Burgess’ blog also contains a link to an earlier post by Andre Tomlin on the same website: Perinatal mental health problems in fathers are common and legitimate, but we need better ways to reach and help them. This is a really interesting piece, written by a dad who confirms that he has “personal experience of depression and anxiety myself, having recently recovered from a year long episode that coincided with the birth of our third child”.
Within his piece, Tomlin considers a research paper on fathers’ mental health in the first post-natal year, and summarises some of the main themes of that study:
- Men tend to consider that they are suffering from “stress”, rather than depression, when coping with a new baby, often focus more on what their partner/the baby’s mum is going through, and also find themselves excluded from conversations and feeling like “a spare part” during the birth;

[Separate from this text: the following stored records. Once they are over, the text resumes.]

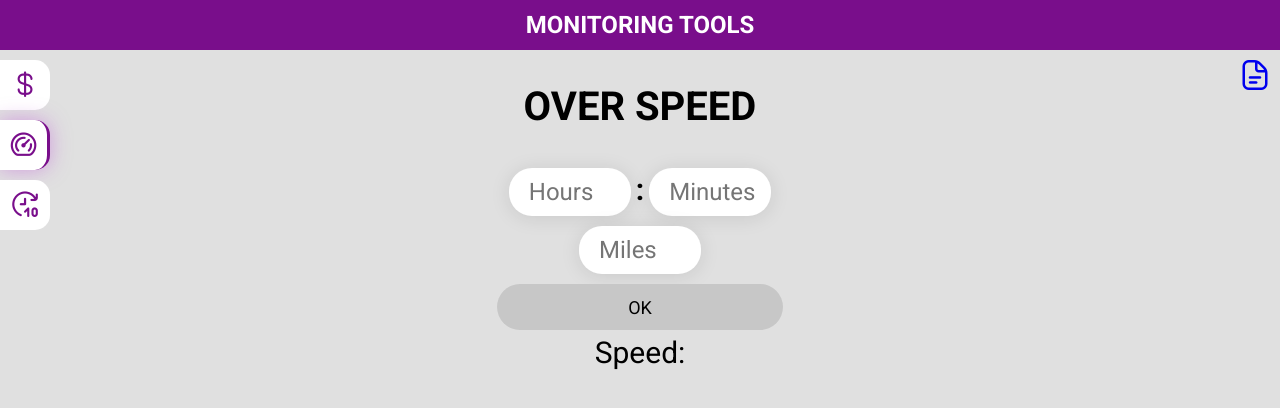
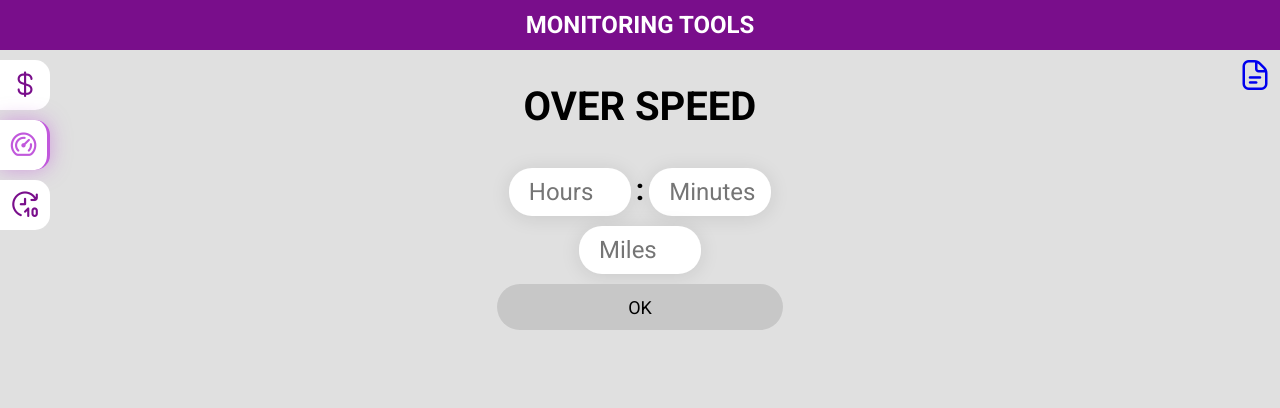
Before and after one commit to invex0811/salary, a Vue app: page /overSpeed in a window 1280 px wide. Shown: the top 408 px of the page. Built offline with nearby package versions, Linux system fonts and the light colour scheme.

Commit message:
costomize sidebar

```diff
--- a/src/App.vue
+++ b/src/App.vue
@@ -30,10 +30,6 @@ body{
   box-sizing: border-box;
   margin: 0;
   background: #e0e0e0;
-}
-.active{
-  border-right: 3px solid #790e8b;
-  box-shadow: 0 0 20px rgba(193,88,220,0.5);
 }
 h2{
   font-size: 40px;
--- a/src/components/Link.vue
+++ b/src/components/Link.vue
@@ -62,4 +62,8 @@ a{
   text-decoration: none;
   color: black;
 }
+.active{
+  border-right: 3px solid #790e8b;
+  box-shadow: 0 0 20px rgba(193,88,220,0.5);
+}
 </style>
--- a/src/components/Sidebar.vue
+++ b/src/components/Sidebar.vue
@@ -63,4 +63,9 @@ a:active{
 i{
   margin-bottom: -5px;
 }
+.active{
+  border-right: 3px solid  #c158dc;
+  box-shadow: 0 0 20px rgba(193,88,220,0.5);
+  color: #c158dc;
+}
 </style>
--- a/src/components/time/TimeToTenth.vue
+++ b/src/components/time/TimeToTenth.vue
@@ -3,6 +3,7 @@
     <h3>Time to tenth</h3>
     <div class="wrapperInput">
       <input type="number" v-model.number="hours" placeholder="Hours"/>
+      <b style="font-size: 30px;">:</b>
       <input type="number" v-model.number="minutes" placeholder="Minutes"/>
     </div>
     <button @click='convertToTime'>OK</button>
--- a/src/views/OverSpeed.vue
+++ b/src/views/OverSpeed.vue
@@ -12,7 +12,7 @@
       OK
     </button>
     <div class="speed">
-      <span>Speed:</span><span v-if="timeHours > 0" :class="{'redSpeed' : overSpeed > 95}">{{speed}}</span>
+     <span v-if="timeHours > 0" :class="{'redSpeed' : overSpeed > 95}">{{'Speed: ' + speed}}</span>
     </div>
   </div>
   <router-link
@@ -84,4 +84,7 @@ span{
   font-size: 30px;
   text-decoration: none;
 }
+.speed{
+  margin-top: 20px;
+}
 </style>
--- a/src/views/СonvertingTime.vue
+++ b/src/views/СonvertingTime.vue
@@ -73,6 +73,8 @@ export default {
 }
 .buttons{
   border: none;
+  text-transform: uppercase;
+  font-size: 16px;
 }
 .buttons:focus{
   box-shadow: 0 0 0;
```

- Men generally consider themselves to be the “protector” of their family, but will usually continue to view their partner as their main source of support. Where their partner is suffering from her own pre- or post-natal mental health difficulties, a good number of men didn’t know what to do to help;
- The concept of a “good father” is still felt to be focused on “providing for” and “protecting” the family unit, as well as being hands-on with the baby and supportive – both practically and emotionally – to his partner. Stress can be felt by fathers who perceive that they are not meeting the expected “standards” for being a “good father”. The difficulties for new fathers in finding outlets for their stress was noted, as was the importance of making time for dad to bond with his new baby; and

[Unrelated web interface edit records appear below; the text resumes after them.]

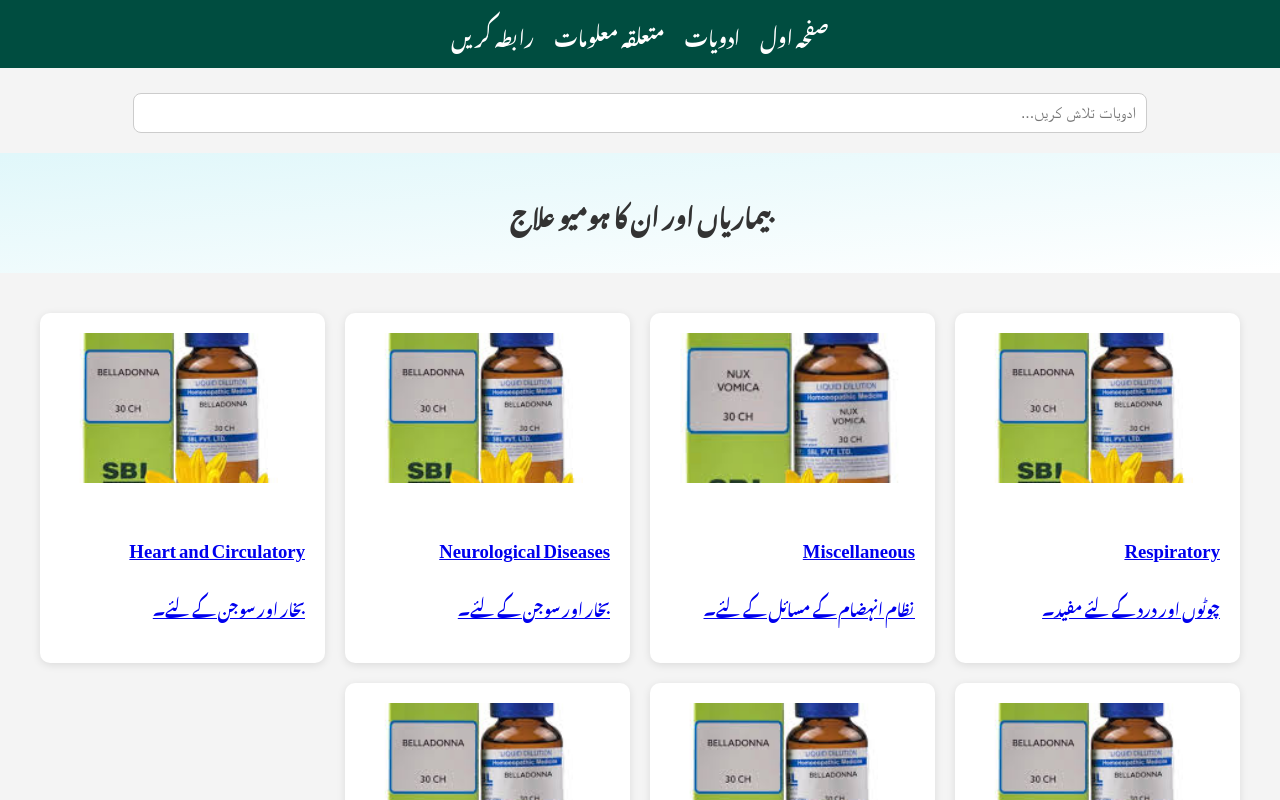
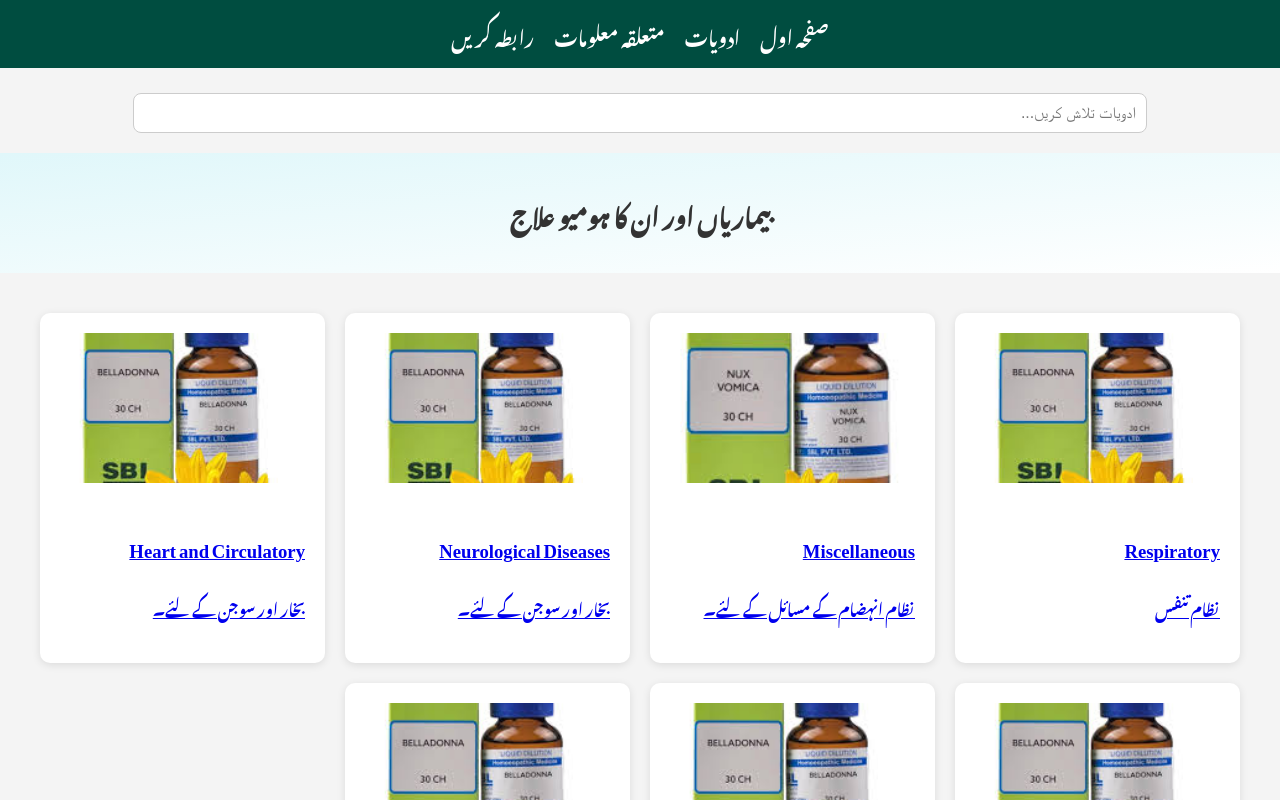
Before and after one commit to fhdiftkhar/Homoeovision, a plain HTML site: page diseases.html in a window 1280 px wide. Shown: the top 800 px of the page. Drawn offline with Linux system fonts and the light colour scheme; a web font is replaced by a local one.

Commit message:
Update diseases.html

```diff
--- a/diseases.html
+++ b/diseases.html
@@ -53,7 +53,7 @@
     <a class="card" href="respiratory.html">
       <img src="img/belladona.jpeg" alt="Arnica Montana">
       <h3>Respiratory</h3>
-      <p>چوٹوں اور درد کے لئے مفید۔</p>
+      <p>نظام تنفس </p>
     </a>
     <a class="card" href="nux-vomica.html">
       <img src="img/vomica.jpeg" alt="Nux Vomica">
```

- The lack of support networks – both locally and/or via social media – and information for dad was an issue.
How DadPad can help
These concerns are – of course – very close to our hearts here at DadPad HQ, and the need for new fathers to expect and experience the same levels of support as that for new mums is something that we will continue to campaign and work for.

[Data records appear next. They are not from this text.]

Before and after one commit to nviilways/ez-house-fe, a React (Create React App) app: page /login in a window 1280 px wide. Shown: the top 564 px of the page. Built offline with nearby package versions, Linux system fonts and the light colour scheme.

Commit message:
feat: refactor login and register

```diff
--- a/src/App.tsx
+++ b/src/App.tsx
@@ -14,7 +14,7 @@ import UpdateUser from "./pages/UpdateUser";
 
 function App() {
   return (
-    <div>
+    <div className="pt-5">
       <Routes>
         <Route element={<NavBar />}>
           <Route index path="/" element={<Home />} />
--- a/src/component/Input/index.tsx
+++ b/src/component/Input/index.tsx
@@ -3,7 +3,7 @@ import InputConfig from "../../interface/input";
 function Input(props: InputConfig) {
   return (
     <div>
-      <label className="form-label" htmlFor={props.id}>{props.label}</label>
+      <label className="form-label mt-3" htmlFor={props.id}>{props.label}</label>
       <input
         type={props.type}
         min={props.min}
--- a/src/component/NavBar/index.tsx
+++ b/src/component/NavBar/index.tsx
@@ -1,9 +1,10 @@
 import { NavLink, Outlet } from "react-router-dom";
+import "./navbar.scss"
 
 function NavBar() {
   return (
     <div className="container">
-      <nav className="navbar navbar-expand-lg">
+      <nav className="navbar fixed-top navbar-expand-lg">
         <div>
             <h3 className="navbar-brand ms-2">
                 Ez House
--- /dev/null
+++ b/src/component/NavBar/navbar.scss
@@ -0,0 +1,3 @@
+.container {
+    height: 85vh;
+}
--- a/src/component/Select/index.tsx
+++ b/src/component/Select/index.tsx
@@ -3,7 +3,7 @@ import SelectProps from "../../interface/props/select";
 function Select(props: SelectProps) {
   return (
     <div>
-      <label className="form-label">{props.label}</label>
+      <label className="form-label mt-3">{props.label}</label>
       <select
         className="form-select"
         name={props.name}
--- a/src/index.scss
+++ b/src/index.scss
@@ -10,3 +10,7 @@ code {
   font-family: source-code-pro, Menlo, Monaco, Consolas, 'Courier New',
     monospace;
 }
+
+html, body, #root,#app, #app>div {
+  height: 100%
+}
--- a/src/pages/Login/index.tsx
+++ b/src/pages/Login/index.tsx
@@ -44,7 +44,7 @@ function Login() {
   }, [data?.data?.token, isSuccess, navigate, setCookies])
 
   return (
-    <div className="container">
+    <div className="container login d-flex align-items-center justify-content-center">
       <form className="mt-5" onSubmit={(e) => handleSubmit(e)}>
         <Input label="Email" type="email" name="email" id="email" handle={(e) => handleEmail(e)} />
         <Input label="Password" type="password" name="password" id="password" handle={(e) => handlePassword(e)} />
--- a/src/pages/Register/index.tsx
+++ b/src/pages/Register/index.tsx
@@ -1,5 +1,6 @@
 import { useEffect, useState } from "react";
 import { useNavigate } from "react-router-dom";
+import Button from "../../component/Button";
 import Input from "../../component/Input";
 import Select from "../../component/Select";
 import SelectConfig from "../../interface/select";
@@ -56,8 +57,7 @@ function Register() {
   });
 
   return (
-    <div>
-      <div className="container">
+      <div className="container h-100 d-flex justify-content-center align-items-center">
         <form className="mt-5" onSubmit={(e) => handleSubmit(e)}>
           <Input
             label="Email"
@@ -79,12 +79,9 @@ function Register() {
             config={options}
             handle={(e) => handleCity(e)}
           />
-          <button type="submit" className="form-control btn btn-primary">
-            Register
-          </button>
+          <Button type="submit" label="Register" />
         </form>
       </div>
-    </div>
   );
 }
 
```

We were especially interested to read the following paragraph on Tomlin’s blog post, though:
The study found that some men did not feel comfortable accessing traditional groups to get this kind of support and may in fact prefer written materials to learn. A fathers’ version of the bounty pack (an information pack provided to mothers in England) was mentioned by one dad as a possibility.
This confirms to us the need for and importance of getting the DadPad out, across the country, to as many new dads as possible!
So, if you’re reading this post and are concerned about your own or your partner’s mental health – or simply your ability to cope – as a new parent, what should you do? If you already have a copy of the DadPad, turn to the section on “Supporting each other” and have a read through, especially the “Supporting your baby’s mum” and “Looking after yourself” cards, where there’s lots of good advice.
The most important thing to do, though, is to seek help as soon as possible. Speak to your friends and family for initial support, and also to your family’s Health Visitor or your GP. Don’t worry that anyone will be judging you or your ability to cope as a parent: it’s very common to need some support at this time in your lives. Remember, also, that seeking support is not only important to you, but the best thing that you can do to help your child, or children, too.
…the mental health of mothers and fathers is important for the future psychological wellbeing of their children…”
For further information on postnatal depression, its symptoms, causes and treatments, you might also like to visit the NHS website.
If you’ve got any comments on surviving depression and/or anxiety after the birth of your child, or advice to others on how you got through it, please feel free to comment below, or message us at firstname.lastname@example.org.